|Grimm, David - UNIVERSITY OF MARYLAND|
|Goldman, Theresa - USDA, LPSI, PIL|
|Holley Shanks, Rhonda|
|Buoen, L - UNIVERSITY OF MINNESOTA|
|Mendiola, J - UNIVERSITY OF MINNESOTA|
|Louis, C - UNIVERSITY OF MINNESOTA|
Submitted to: Mammalian Genome
Publication Type: Peer Reviewed Journal
Publication Acceptance Date: June 27, 1996
Publication Date: N/A
Interpretive Summary: Our research is aimed at further defining the area of swine chromosome 6 that contains the gene responsible for Porcine Stress Syndrome (PSS). Animals with PSS exhibit inferior meat quality and will die suddenly in response to stress. The DNA in this region may also contain positive carcass trait genes yet to be identified. In order to investigate the latter possibility, individual copies of swine chromosome 6 were prepared from white blood cells and their DNA was isolated. Fluorescent techniques were used to verify that uncontaminated chromosome 6 DNA was in fact isolated. This DNA was then cloned and searched for the presence of repetitive areas in the sequence called microsatellite markers. Microsatellites are used as reference points along the chromosome to mark an area that has as of yet unidentified DNA sequence. These markers are then arranged by statistical analysis to provide a linear framework of reference points along the chromosome, called a linkage map. Once their location is established, these markers can then be used to follow that region of the chromosome throughout a pedigree and provide clues to the presence of any important genes in that area. The statistical analysis of the results of our search showed that we had isolated two new microsatellites on swine chromosome 6. The addition of more microsatellites to the swine chromosome 6 linkage map will provide the markers necessary to search the region containing the PSS gene for the presence of beneficial carcass trait genes.

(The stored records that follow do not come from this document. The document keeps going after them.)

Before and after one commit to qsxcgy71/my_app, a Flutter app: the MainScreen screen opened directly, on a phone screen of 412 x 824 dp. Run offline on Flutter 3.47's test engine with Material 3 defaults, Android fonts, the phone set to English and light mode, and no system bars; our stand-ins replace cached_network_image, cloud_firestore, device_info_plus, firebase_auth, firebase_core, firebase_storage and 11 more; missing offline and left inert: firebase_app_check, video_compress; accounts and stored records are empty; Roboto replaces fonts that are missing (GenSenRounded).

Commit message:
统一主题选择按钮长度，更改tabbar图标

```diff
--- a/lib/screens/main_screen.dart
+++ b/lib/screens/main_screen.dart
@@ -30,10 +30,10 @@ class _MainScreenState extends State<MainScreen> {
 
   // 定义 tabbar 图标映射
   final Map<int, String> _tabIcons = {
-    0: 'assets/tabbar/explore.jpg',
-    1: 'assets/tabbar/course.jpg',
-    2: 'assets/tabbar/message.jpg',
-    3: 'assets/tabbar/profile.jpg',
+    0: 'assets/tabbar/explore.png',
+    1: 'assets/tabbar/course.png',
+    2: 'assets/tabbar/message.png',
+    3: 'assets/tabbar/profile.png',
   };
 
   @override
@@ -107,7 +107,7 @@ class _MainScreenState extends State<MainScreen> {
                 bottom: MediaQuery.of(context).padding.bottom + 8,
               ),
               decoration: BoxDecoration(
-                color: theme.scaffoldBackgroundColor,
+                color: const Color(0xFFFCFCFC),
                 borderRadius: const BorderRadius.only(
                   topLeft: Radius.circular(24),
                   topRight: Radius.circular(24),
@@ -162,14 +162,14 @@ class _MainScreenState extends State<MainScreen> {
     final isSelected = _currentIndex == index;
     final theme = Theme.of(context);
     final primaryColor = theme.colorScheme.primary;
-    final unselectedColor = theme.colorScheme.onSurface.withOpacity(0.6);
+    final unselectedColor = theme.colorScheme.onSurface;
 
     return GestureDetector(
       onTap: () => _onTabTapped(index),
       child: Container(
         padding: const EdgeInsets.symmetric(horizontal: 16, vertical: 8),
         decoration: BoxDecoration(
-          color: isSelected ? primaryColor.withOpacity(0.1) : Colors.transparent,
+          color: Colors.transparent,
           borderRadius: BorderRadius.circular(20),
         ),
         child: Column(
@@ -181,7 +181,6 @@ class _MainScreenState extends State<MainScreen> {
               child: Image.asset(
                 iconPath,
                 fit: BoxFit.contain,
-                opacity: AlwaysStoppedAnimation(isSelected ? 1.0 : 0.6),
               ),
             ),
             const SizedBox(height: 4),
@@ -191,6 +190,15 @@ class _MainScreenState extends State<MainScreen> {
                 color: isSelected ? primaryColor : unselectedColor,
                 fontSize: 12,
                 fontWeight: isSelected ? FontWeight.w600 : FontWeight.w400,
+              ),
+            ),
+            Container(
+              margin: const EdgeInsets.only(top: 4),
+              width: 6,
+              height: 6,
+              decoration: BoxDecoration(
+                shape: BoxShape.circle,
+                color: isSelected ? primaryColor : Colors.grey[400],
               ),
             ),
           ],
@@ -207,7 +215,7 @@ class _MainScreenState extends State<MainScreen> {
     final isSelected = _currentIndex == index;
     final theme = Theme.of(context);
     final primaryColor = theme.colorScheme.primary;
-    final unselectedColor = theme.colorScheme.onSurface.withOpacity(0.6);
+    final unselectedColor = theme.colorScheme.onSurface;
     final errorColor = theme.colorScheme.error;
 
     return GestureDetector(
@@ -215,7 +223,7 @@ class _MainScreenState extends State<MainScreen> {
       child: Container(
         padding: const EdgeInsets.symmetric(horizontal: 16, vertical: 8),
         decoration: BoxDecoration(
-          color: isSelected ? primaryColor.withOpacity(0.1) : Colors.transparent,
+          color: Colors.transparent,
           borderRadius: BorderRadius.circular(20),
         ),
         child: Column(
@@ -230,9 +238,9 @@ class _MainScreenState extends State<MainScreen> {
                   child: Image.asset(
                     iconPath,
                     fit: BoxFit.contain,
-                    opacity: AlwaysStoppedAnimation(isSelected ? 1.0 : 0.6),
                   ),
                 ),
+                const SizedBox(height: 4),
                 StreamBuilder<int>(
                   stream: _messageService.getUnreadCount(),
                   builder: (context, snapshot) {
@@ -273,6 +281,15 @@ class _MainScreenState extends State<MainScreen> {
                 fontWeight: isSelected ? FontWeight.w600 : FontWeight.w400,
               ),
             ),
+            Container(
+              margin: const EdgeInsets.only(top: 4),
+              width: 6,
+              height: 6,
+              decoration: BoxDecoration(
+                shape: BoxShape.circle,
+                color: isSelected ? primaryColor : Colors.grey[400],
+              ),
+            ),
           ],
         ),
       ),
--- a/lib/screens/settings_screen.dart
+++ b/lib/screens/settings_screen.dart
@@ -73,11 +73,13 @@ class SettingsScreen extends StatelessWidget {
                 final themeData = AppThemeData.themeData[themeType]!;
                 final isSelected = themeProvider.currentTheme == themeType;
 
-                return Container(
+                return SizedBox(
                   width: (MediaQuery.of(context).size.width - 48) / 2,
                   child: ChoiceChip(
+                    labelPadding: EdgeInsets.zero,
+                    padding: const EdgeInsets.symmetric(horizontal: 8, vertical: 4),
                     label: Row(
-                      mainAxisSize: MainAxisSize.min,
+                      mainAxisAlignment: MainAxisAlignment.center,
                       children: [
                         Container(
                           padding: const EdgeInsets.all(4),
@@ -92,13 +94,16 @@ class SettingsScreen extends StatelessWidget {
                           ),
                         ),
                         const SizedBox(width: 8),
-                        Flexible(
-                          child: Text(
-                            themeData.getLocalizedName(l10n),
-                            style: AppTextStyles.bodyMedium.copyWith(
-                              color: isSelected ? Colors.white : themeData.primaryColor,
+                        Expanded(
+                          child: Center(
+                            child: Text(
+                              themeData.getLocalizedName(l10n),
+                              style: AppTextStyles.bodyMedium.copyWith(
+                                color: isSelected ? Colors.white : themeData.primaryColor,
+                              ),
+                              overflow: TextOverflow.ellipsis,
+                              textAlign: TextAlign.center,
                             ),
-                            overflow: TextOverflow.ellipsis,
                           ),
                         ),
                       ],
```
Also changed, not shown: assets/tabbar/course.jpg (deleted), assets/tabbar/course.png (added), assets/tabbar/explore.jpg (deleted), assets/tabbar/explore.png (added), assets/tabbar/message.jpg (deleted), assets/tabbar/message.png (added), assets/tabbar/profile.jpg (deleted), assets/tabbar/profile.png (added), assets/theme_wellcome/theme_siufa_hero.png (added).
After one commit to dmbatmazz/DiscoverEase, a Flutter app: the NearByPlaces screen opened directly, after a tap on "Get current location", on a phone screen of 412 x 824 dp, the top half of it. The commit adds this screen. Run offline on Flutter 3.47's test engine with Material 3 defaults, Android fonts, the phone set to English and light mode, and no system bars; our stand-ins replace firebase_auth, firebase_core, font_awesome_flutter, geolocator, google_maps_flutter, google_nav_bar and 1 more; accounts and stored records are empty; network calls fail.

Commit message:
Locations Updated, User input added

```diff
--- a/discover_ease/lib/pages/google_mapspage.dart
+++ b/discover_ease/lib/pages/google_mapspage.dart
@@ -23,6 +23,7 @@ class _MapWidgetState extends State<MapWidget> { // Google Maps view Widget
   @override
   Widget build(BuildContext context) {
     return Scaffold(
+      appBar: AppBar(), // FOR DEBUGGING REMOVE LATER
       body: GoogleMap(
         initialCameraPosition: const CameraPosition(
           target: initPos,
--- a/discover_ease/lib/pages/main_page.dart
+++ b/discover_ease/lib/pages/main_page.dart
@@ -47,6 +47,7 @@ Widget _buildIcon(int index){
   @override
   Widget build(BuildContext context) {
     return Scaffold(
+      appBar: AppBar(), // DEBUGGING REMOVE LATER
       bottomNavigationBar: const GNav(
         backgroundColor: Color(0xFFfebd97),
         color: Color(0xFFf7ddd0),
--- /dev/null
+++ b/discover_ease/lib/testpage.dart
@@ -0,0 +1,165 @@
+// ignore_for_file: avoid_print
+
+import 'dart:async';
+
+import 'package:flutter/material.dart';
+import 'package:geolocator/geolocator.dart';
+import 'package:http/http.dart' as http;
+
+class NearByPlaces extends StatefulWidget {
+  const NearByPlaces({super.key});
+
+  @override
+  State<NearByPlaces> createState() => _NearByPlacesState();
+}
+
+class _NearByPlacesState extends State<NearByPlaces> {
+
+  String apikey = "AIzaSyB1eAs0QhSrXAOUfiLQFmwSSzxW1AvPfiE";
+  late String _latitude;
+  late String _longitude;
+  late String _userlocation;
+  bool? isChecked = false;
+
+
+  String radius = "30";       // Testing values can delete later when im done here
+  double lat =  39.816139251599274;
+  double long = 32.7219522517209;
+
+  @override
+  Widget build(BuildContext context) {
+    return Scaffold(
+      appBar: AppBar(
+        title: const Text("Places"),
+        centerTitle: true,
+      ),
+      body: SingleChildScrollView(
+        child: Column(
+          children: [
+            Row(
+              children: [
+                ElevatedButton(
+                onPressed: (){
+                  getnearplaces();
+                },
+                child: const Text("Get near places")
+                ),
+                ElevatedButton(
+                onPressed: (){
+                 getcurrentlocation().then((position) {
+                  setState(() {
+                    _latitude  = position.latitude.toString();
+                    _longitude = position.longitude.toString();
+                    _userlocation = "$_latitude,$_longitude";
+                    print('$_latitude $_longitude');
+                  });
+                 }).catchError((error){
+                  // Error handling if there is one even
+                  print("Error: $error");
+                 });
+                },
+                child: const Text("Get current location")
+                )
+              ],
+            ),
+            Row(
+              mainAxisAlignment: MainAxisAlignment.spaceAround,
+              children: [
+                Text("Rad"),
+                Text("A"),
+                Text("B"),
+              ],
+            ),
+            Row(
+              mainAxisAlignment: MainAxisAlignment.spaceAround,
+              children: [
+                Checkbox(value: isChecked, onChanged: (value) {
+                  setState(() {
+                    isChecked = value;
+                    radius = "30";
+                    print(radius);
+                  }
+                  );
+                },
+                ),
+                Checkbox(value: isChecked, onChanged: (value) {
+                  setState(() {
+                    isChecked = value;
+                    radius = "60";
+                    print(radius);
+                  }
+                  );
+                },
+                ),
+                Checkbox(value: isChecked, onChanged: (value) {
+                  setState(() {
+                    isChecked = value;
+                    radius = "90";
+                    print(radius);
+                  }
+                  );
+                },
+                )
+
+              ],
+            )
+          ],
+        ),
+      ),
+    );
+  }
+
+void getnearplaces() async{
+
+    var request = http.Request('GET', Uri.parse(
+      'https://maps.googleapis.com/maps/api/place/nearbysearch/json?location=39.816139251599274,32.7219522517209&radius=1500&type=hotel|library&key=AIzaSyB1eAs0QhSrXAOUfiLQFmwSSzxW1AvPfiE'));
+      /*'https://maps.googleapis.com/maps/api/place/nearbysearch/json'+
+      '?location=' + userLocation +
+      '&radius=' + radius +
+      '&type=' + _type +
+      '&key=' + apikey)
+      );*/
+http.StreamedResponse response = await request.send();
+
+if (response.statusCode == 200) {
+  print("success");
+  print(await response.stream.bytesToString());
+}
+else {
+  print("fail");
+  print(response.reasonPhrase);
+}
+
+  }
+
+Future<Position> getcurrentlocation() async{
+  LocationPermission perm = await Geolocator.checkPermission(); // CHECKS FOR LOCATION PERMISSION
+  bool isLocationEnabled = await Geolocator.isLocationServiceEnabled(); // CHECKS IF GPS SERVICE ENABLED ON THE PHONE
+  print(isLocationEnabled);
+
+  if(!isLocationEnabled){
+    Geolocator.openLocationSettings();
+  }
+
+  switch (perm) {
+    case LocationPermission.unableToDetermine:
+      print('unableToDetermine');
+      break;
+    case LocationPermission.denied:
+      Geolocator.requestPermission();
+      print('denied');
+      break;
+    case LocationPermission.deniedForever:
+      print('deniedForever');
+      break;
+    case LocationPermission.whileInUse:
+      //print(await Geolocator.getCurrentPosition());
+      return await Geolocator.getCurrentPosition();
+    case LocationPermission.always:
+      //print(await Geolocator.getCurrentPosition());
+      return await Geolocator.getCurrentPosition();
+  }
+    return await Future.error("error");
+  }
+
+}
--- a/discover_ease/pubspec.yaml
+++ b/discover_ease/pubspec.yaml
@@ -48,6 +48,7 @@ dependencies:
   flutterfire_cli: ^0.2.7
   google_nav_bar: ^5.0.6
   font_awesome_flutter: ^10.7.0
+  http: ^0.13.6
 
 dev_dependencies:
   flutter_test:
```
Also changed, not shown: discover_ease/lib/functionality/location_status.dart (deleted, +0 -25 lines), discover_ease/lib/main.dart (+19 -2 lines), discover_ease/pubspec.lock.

Technical Abstract: Swine chromosome 6 enriched libraries, generated with size fractionated DNA isolated from chromosomes sorted by flow cytometry, have been used to develop new chromosome 6 microsatellite markers. Chromosome isolation procedures were established to reproducibly prepare high quality chromosomes from PHA stimulated swine peripheral blood lymphocytes and to sort individual chromosomes after staining with Hoechst 33258 and chromomycin A3. Chromosome purity was verified by fluorescence in situ hybridization (FISH) using painting probes generated by DOP- PCR amplification of as few as 300 sorted chromosomes. Specific staining of swine chromosome 6 was evident from the amplified product. For library construction, DNA was extracted from flow sorted pools representing chromosome 6 and ligated into pBluescript SK 11+. The cloned DNA was PCR amplified using T7 and T3 primers, and 300-700bp DNA fragments were isolated and subcloned into either pBluescript SK 11+ or Lambda ZAP Express to produce the chromosome 6 enriched libraries. The libraries were screened with a radiolabelled poly-(dCA) DNA probe and isolated clones were sequenced to verify the presence of (CA)n repeats. Four microsatellites sequences were isolated, which proved successful with amplification by PCR (S0441, S0442, S0443, and S0444). Mapping for chromosome specificity was performed with these 4 microsatellites using swine reference populations, and linkage analysis showed that S0443 and S0444 mapped to swine chromosome 6, while S0441 and S0442 mapped to chromosomes 2 and 8, respectively.